> **PROBLEM STATEMENT**: Find every line below with the word "Input" in it, and copy each one.

> **DATA SUPPLIED**:
>>>>

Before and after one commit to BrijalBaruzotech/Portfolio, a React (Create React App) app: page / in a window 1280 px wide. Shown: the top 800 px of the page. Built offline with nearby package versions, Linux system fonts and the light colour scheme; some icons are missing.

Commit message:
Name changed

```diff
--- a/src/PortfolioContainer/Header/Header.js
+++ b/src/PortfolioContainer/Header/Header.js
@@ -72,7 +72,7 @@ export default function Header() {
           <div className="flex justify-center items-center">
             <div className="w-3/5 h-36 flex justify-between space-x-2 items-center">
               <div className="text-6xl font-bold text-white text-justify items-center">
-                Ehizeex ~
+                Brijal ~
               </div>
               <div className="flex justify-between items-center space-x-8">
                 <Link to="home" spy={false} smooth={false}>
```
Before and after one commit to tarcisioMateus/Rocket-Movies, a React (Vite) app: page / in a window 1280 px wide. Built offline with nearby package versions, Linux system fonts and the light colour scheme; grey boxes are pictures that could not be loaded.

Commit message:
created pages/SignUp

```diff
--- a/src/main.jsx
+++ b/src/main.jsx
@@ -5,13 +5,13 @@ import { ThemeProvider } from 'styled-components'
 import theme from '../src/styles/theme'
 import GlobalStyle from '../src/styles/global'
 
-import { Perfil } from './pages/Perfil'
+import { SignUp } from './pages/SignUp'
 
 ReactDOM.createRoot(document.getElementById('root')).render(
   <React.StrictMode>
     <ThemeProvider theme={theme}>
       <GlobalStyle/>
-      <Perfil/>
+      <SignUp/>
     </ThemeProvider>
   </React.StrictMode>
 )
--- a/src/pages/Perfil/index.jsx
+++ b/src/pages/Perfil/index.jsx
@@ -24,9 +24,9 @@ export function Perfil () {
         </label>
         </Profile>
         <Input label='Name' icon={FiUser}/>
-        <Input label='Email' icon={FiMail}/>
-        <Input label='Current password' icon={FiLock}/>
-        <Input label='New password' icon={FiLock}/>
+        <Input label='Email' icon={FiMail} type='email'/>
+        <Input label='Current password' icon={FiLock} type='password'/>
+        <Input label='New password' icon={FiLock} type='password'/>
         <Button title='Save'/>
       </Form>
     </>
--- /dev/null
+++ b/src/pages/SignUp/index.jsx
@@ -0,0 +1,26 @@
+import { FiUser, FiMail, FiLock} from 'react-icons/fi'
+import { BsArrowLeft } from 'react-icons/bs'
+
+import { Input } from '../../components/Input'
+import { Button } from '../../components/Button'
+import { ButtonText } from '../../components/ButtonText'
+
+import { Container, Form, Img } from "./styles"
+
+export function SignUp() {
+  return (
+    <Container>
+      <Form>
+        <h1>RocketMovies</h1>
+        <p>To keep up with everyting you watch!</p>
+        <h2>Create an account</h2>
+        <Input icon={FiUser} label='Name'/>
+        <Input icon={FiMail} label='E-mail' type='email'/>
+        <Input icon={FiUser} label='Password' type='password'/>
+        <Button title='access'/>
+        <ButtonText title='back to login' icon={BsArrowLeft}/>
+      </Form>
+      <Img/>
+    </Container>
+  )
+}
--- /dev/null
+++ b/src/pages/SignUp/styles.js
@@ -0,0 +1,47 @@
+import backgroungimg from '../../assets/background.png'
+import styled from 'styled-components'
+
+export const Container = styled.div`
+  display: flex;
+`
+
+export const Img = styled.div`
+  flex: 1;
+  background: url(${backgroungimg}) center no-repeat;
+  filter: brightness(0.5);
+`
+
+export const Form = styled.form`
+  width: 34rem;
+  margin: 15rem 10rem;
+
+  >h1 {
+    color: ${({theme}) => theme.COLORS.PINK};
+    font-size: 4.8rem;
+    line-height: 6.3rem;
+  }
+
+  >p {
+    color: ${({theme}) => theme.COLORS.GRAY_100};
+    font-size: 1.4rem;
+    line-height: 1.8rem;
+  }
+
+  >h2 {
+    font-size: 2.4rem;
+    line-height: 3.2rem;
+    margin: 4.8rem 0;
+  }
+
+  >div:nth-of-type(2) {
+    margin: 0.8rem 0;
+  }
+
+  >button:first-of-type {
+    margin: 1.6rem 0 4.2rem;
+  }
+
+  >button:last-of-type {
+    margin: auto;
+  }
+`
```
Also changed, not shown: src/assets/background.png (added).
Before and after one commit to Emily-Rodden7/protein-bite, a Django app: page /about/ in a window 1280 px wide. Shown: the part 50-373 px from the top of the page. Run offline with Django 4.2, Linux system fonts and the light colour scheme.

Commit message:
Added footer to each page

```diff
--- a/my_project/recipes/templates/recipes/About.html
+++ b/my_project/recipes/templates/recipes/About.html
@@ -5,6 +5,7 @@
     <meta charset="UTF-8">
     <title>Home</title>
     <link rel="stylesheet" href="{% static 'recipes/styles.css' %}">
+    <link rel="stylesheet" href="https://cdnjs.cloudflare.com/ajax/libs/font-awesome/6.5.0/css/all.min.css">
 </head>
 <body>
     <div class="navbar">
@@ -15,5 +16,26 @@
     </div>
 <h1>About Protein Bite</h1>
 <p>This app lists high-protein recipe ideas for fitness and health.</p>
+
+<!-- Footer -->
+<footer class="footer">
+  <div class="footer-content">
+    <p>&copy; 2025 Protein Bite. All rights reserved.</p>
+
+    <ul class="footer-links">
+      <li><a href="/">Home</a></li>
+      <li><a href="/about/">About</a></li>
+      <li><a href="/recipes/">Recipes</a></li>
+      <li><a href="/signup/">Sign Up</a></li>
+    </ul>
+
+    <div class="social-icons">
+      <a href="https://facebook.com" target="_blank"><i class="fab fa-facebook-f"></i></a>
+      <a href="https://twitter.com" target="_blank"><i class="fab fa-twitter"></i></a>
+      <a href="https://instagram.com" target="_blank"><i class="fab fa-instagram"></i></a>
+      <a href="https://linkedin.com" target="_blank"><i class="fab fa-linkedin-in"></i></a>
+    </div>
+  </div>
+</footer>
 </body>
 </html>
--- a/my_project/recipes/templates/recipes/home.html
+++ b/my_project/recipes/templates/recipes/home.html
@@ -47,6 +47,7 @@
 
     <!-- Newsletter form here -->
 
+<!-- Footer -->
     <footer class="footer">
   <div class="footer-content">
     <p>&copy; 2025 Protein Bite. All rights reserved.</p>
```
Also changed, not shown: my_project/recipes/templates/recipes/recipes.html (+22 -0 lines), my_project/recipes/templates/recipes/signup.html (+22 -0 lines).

<<<<

> **WORKED SOLUTION**:
         <Input label='Name' icon={FiUser}/>
-        <Input label='Email' icon={FiMail}/>
-        <Input label='Current password' icon={FiLock}/>
-        <Input label='New password' icon={FiLock}/>
+        <Input label='Email' icon={FiMail} type='email'/>
+        <Input label='Current password' icon={FiLock} type='password'/>
+        <Input label='New password' icon={FiLock} type='password'/>
+import { Input } from '../../components/Input'
+        <Input icon={FiUser} label='Name'/>
+        <Input icon={FiMail} label='E-mail' type='email'/>
+        <Input icon={FiUser} label='Password' type='password'/>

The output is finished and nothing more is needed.